== Segment start ==
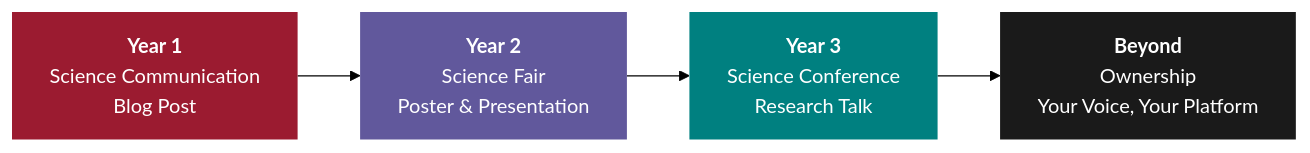
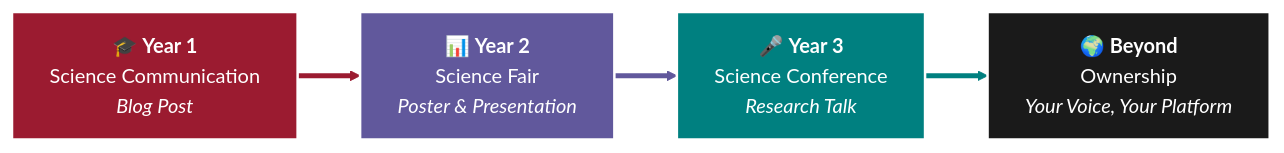
One commit to LittleMonkeyLab/PS51009D_blog changed the diagram in slides-why-scicomm.qmd. Above: the diagram before and after it, drawn with Mermaid (forest theme). The commit also changed other lines of this file and 6 other files, not shown here.

````diff
--- a/slides-why-scicomm.qmd
+++ b/slides-why-scicomm.qmd
@@ -480,12 +480,16 @@
 ```{mermaid}
-%%| fig-width: 9
+%%| fig-width: 10
 flowchart LR
-    A["<b>Year 1</b><br>Science Communication<br>Blog Post"] --> B["<b>Year 2</b><br>Science Fair<br>Poster & Presentation"]
-    B --> C["<b>Year 3</b><br>Science Conference<br>Research Talk"]
-    C --> D["<b>Beyond</b><br>Ownership<br>Your Voice, Your Platform"]
+    A["🎓 <b>Year 1</b><br>Science Communication<br><i>Blog Post</i>"] ==> B["📊 <b>Year 2</b><br>Science Fair<br><i>Poster & Presentation</i>"]
+    B ==> C["🎤 <b>Year 3</b><br>Science Conference<br><i>Research Talk</i>"]
+    C ==> D["🌍 <b>Beyond</b><br>Ownership<br><i>Your Voice, Your Platform</i>"]
 
-    style A fill:#9B1B30,color:#fff,stroke:none
-    style B fill:#61589C,color:#fff,stroke:none
-    style C fill:#008080,color:#fff,stroke:none
-    style D fill:#1a1a1a,color:#fff,stroke:none
+    style A fill:#9B1B30,color:#fff,stroke:#fff,stroke-width:2px
+    style B fill:#61589C,color:#fff,stroke:#fff,stroke-width:2px
+    style C fill:#008080,color:#fff,stroke:#fff,stroke-width:2px
+    style D fill:#1a1a1a,color:#fff,stroke:#fff,stroke-width:2px
+
+    linkStyle 0 stroke:#9B1B30,stroke-width:4px
+    linkStyle 1 stroke:#61589C,stroke-width:4px
+    linkStyle 2 stroke:#008080,stroke-width:4px
 ```
````
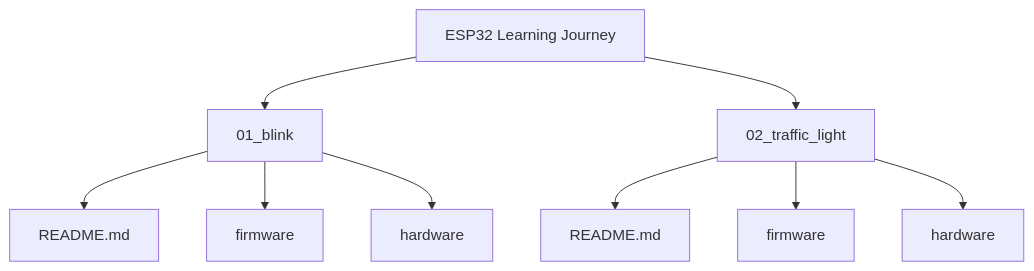
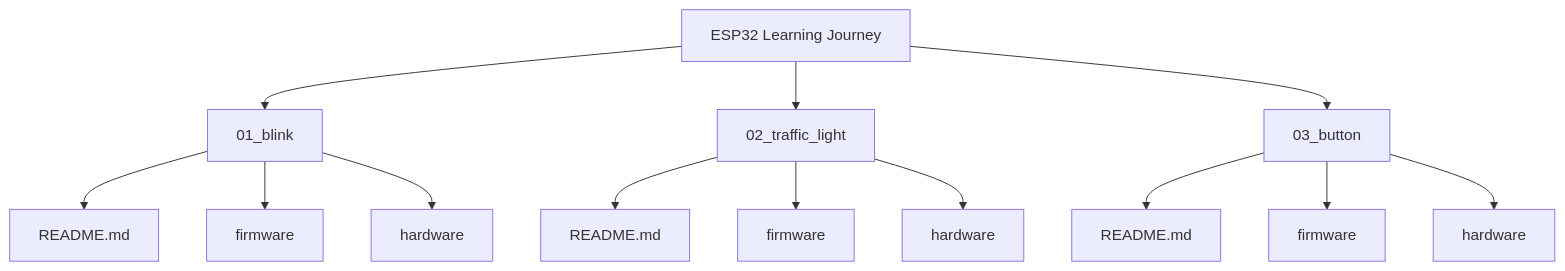
Before and after one commit to BDeuDev/esp32-practice-c: the diagram in README.md, drawn with Mermaid. The commit also changed other lines of this file and 19 other files, not shown here.

````diff
--- a/README.md
+++ b/README.md
@@ -25,15 +25,20 @@
 ```mermaid
 graph TD
     ROOT[ESP32 Learning Journey]
 
     ROOT --> BLINK[01_blink]
     ROOT --> TRAFFIC[02_traffic_light]
+    ROOT --> BUTTON[03_button]
 
     BLINK --> BLINK_README[README.md]
     BLINK --> BLINK_FW[firmware]
     BLINK --> BLINK_HW[hardware]
 
     TRAFFIC --> TRAFFIC_README[README.md]
     TRAFFIC --> TRAFFIC_FW[firmware]
     TRAFFIC --> TRAFFIC_HW[hardware]
+
+    BUTTON --> BUTTON_README[README.md]
+    BUTTON --> BUTTON_FW[firmware]
+    BUTTON --> BUTTON_HW[hardware]
 ```
````
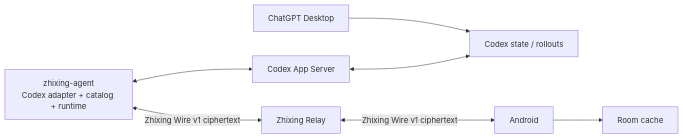
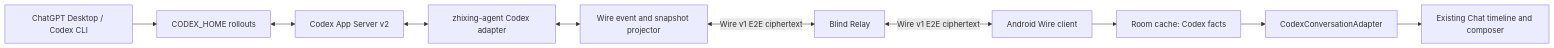
One commit to rgywd/zhixing changed the diagram in docs/zhixing/CODEX_NATIVE_ARCHITECTURE.md. Above: the diagram before and after it, drawn with Mermaid. The commit also changed other lines of this file and 12 other files, not shown here.

Commit message:
docs: define Codex native chat contract

````diff
--- a/docs/zhixing/CODEX_NATIVE_ARCHITECTURE.md
+++ b/docs/zhixing/CODEX_NATIVE_ARCHITECTURE.md
@@ -50,9 +160,12 @@
 ```mermaid
 flowchart LR
-    Desktop[ChatGPT Desktop] --> CodexState[Codex state / rollouts]
-    AppServer[Codex App Server] <--> CodexState
-    Agent[zhixing-agent\nCodex adapter + catalog + runtime] <--> AppServer
-    Agent <-->|Zhixing Wire v1 ciphertext| Relay[Zhixing Relay]
-    Relay <-->|Zhixing Wire v1 ciphertext| Android[Android]
-    Android --> Room[Room cache]
+    Desktop["ChatGPT Desktop / Codex CLI"] --> State["CODEX_HOME rollouts"]
+    State <--> AppServer["Codex App Server v2"]
+    AppServer <--> Adapter["zhixing-agent Codex adapter"]
+    Adapter <--> Projector["Wire event and snapshot projector"]
+    Projector <-->|"Wire v1 E2E ciphertext"| Relay["Blind Relay"]
+    Relay <-->|"Wire v1 E2E ciphertext"| Android["Android Wire client"]
+    Android --> Cache["Room cache: Codex facts"]
+    Cache --> ConversationAdapter["CodexConversationAdapter"]
+    ConversationAdapter --> ChatUI["Existing Chat timeline and composer"]
 ```
````
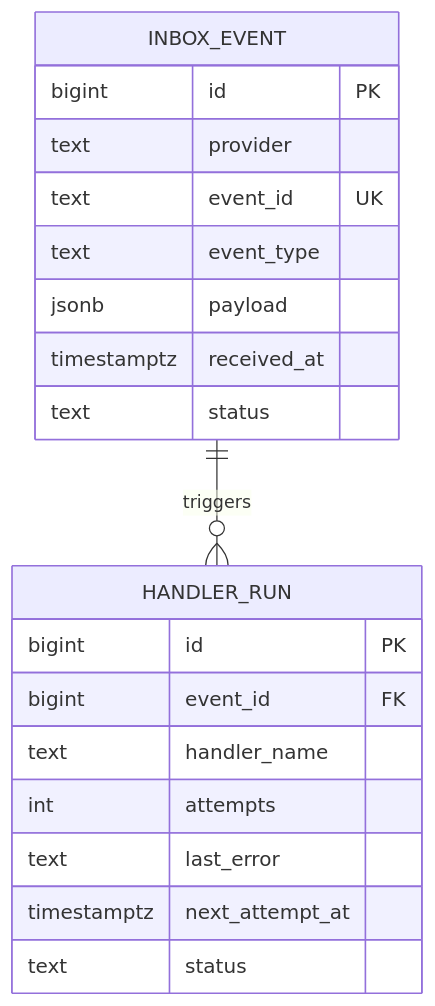
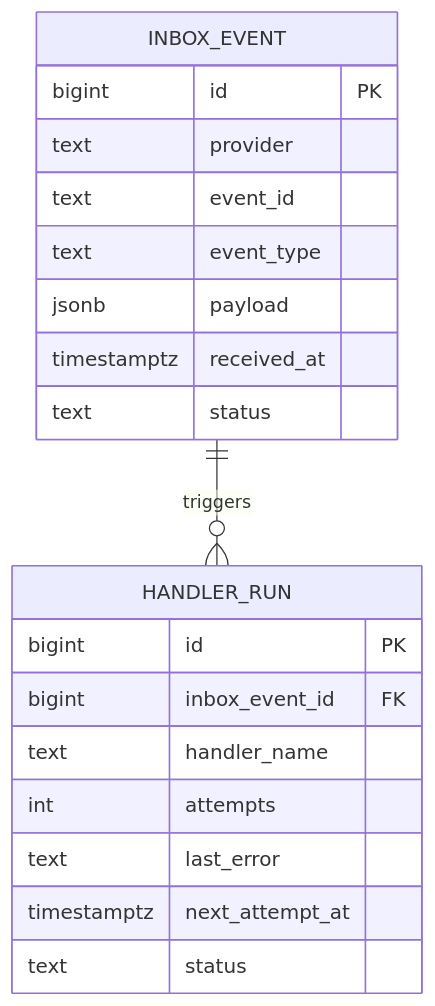
One commit to vsns11/interview_notes changed diagram 30 of 51 in python/capstones/CAPSTONES.md. Above: the diagram before and after it, drawn with Mermaid. The commit also changed other lines of this file and 1 other file, not shown here.

````diff
--- a/python/capstones/CAPSTONES.md
+++ b/python/capstones/CAPSTONES.md
@@ -2550,22 +2550,22 @@
 ```mermaid
 erDiagram
     INBOX_EVENT ||--o{ HANDLER_RUN : triggers
     INBOX_EVENT {
         bigint id PK
         text provider
-        text event_id UK
+        text event_id
         text event_type
         jsonb payload
         timestamptz received_at
         text status
     }
     HANDLER_RUN {
         bigint id PK
-        bigint event_id FK
+        bigint inbox_event_id FK
         text handler_name
         int attempts
         text last_error
         timestamptz next_attempt_at
         text status
     }
 ```
````
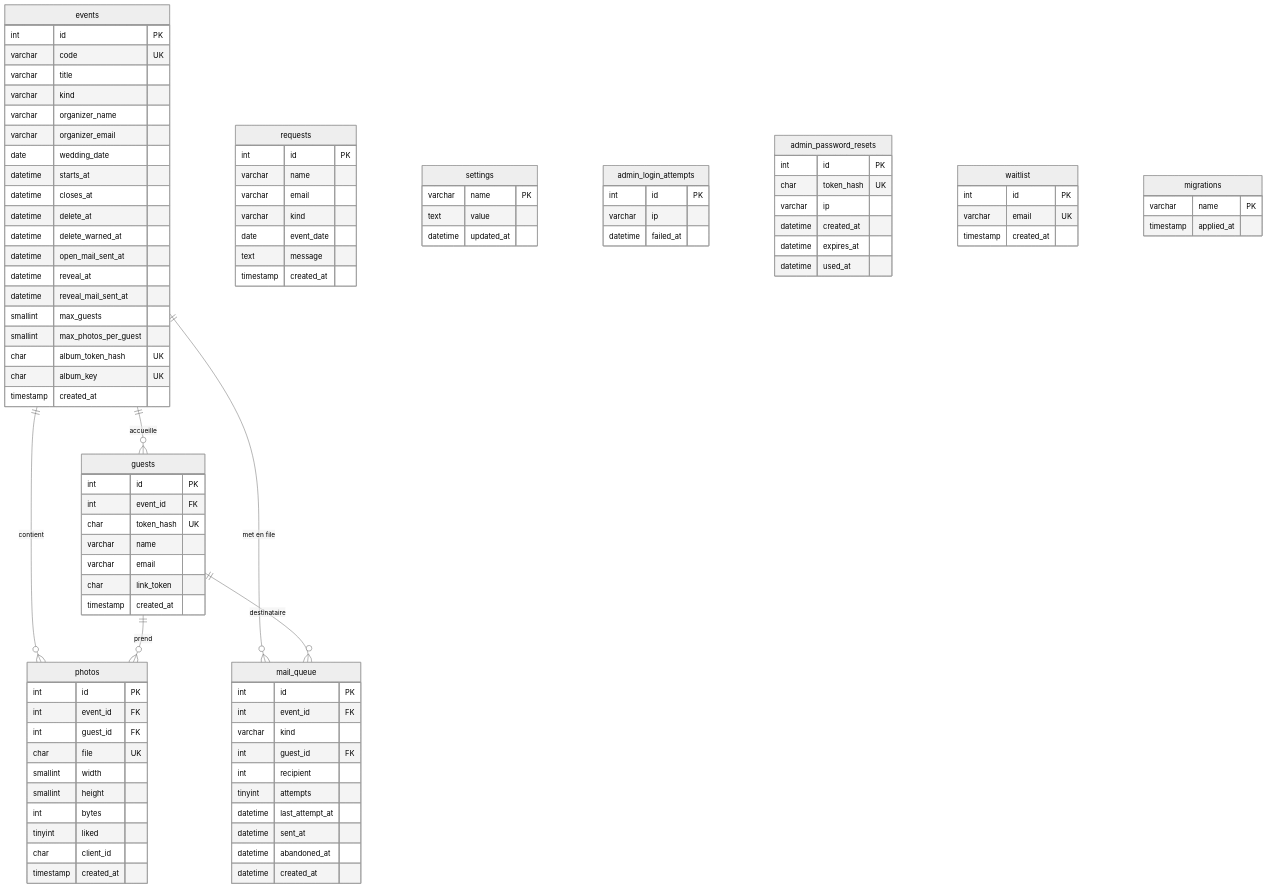
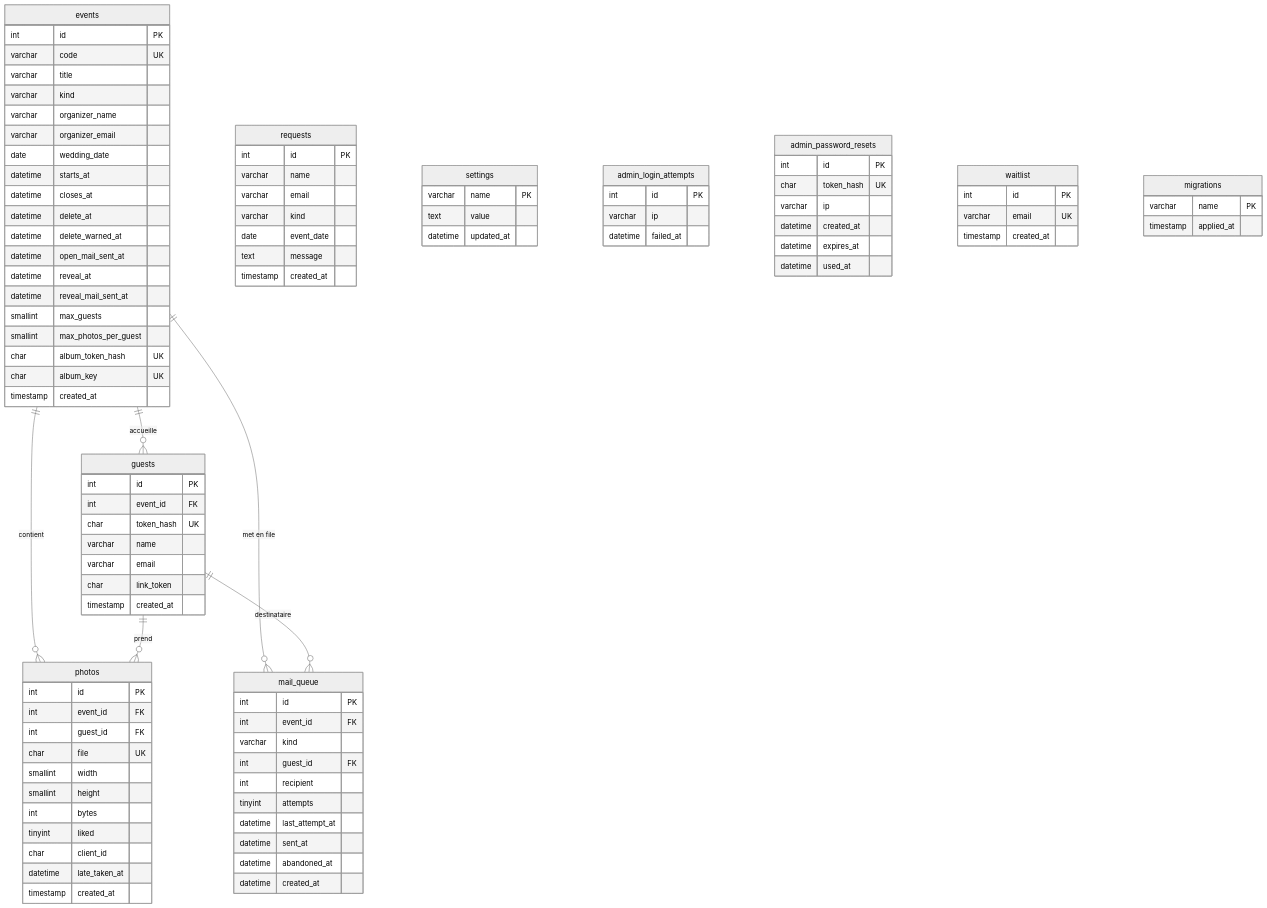
Before and after one commit to fsvoboda/OuiSnap: the fourth of 7 diagrams in docs/SDD.md, drawn with Mermaid (neutral theme). The commit also changed other lines of this file and 2 other files, not shown here.

```diff
--- a/docs/SDD.md
+++ b/docs/SDD.md
@@ -691,6 +700,7 @@
     int bytes
     tinyint liked
     char client_id
+    datetime late_taken_at
     timestamp created_at
   }
   requests {
```
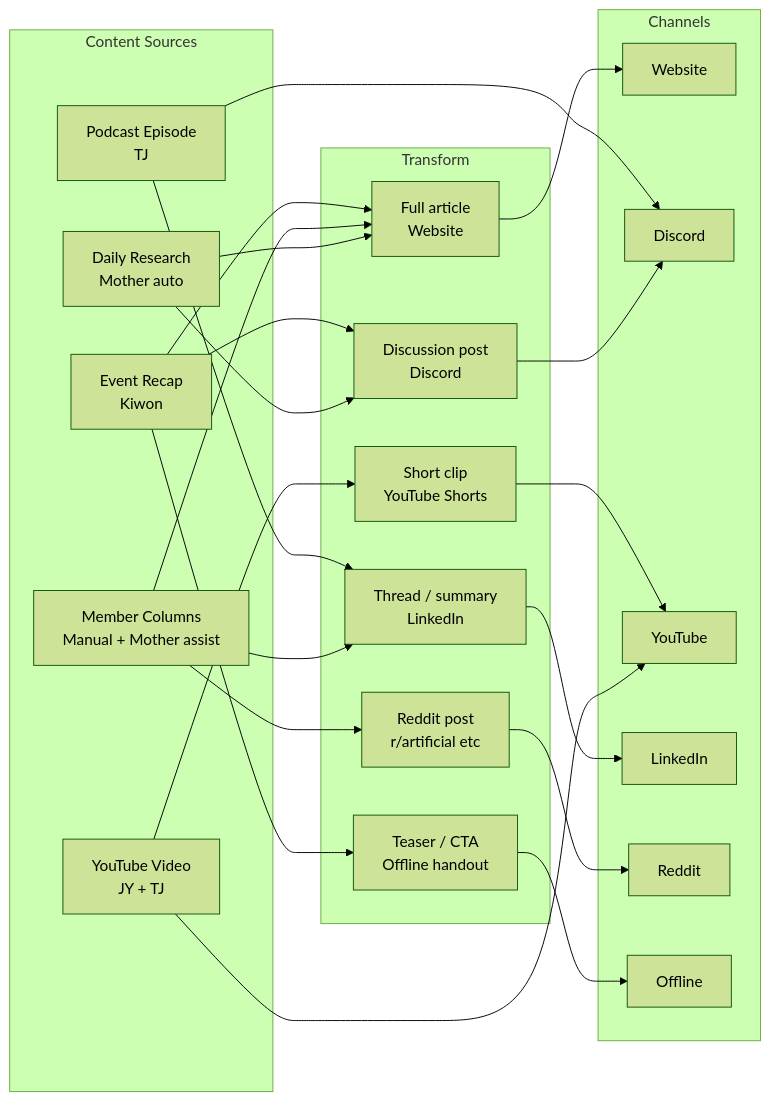
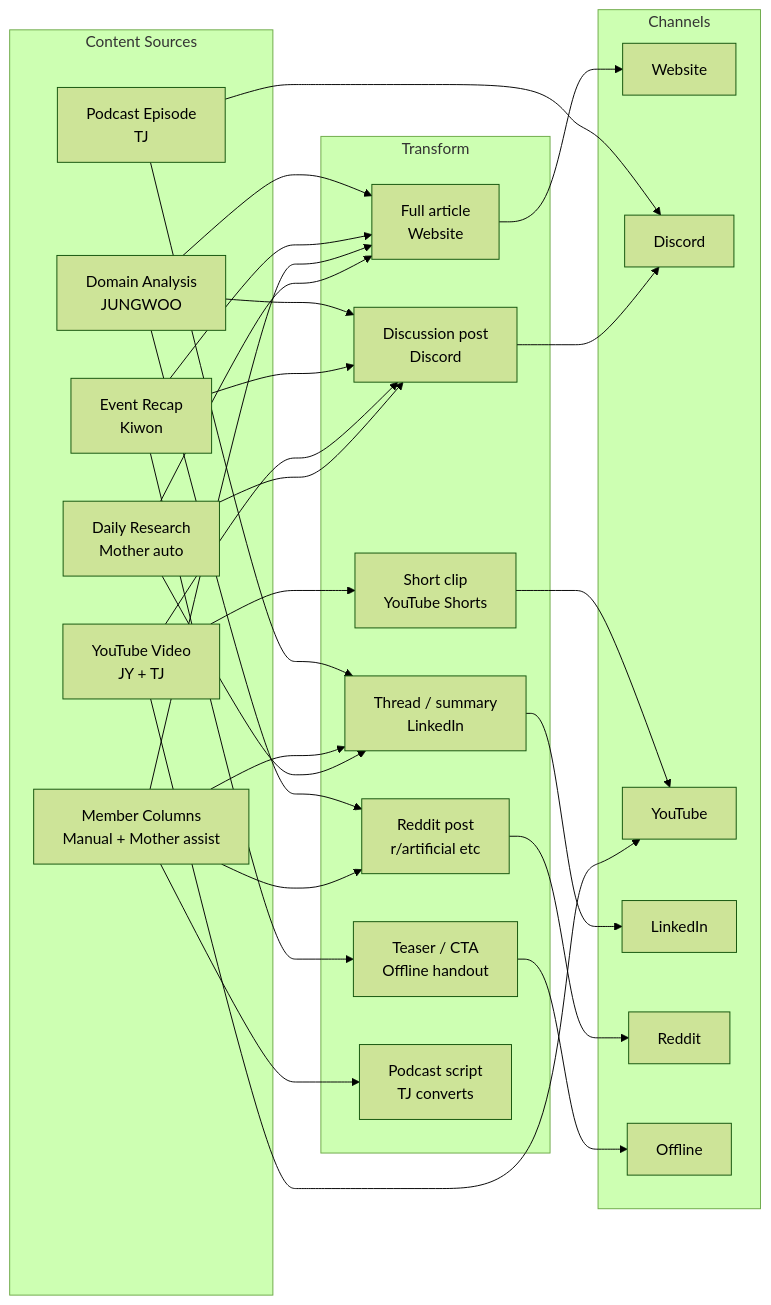
Before and after one commit to JeHyeong2/hypeprooflab: the third of 6 diagrams in products/hypeproof-workflow-2026Q2.md, drawn with Mermaid (forest theme). The commit also changed other lines of this file, not shown here.

First line of the commit message:
workflow v2: add specific times, expand JUNGWOO, content routing, launch plan

````diff
--- a/products/hypeproof-workflow-2026Q2.md
+++ b/products/hypeproof-workflow-2026Q2.md
@@ -132,41 +164,49 @@
 ```mermaid
 flowchart LR
     subgraph SOURCE["Content Sources"]
         DR[Daily Research<br/>Mother auto]
         MC[Member Columns<br/>Manual + Mother assist]
         YV[YouTube Video<br/>JY + TJ]
         PE[Podcast Episode<br/>TJ]
         EV[Event Recap<br/>Kiwon]
+        DA[Domain Analysis<br/>JUNGWOO]
     end
 
     subgraph TRANSFORM["Transform"]
         T1[Full article<br/>Website]
         T2[Thread / summary<br/>LinkedIn]
         T3[Discussion post<br/>Discord]
         T4[Short clip<br/>YouTube Shorts]
         T5[Reddit post<br/>r/artificial etc]
         T6[Teaser / CTA<br/>Offline handout]
+        T7[Podcast script<br/>TJ converts]
     end
 
     subgraph CHANNELS["Channels"]
         W[Website]
         D[Discord]
         Y[YouTube]
         L[LinkedIn]
         RR[Reddit]
         O[Offline]
     end
 
     DR --> T1 --> W
     DR --> T3 --> D
+    DR --> T2 --> L
     MC --> T1
-    MC --> T2 --> L
+    MC --> T2
     MC --> T5 --> RR
+    MC --> T7
     YV --> Y
     YV --> T4 --> Y
+    YV --> T3
     PE --> D
     PE --> T2
     EV --> T1
     EV --> T3
     EV --> T6 --> O
+    DA --> T1
+    DA --> T3
+    DA --> T5
 ```
````
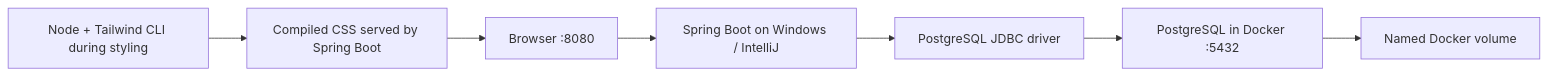
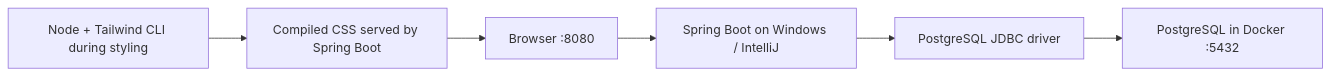
The first of 4 diagrams in docs/FM School - Complete Project Guide.md (FahimHossen121/fm-school-academic), drawn with Mermaid before and after one commit. The commit also changed other lines of this file, not shown here.

````diff
--- a/docs/FM School - Complete Project Guide.md
+++ b/docs/FM School - Complete Project Guide.md
@@ -51,9 +51,8 @@
 ```mermaid
 flowchart LR
     Browser[Browser :8080] --> Java[Spring Boot on Windows / IntelliJ]
     Java --> Driver[PostgreSQL JDBC driver]
     Driver --> DB[PostgreSQL in Docker :5432]
-    DB --> Volume[Named Docker volume]
     Node[Node + Tailwind CLI during styling] --> CSS[Compiled CSS served by Spring Boot]
     CSS --> Browser
 ```
````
== Segment end ==
▶ **WORK ITEM**
The answer must consist of every line from the data that contains the word "stroke".

▶ **OUTPUT OF THE EXERCISE**
-    style A fill:#9B1B30,color:#fff,stroke:none
-    style B fill:#61589C,color:#fff,stroke:none
-    style C fill:#008080,color:#fff,stroke:none
-    style D fill:#1a1a1a,color:#fff,stroke:none
+    style A fill:#9B1B30,color:#fff,stroke:#fff,stroke-width:2px
+    style B fill:#61589C,color:#fff,stroke:#fff,stroke-width:2px
+    style C fill:#008080,color:#fff,stroke:#fff,stroke-width:2px
+    style D fill:#1a1a1a,color:#fff,stroke:#fff,stroke-width:2px
+    linkStyle 0 stroke:#9B1B30,stroke-width:4px
+    linkStyle 1 stroke:#61589C,stroke-width:4px
+    linkStyle 2 stroke:#008080,stroke-width:4px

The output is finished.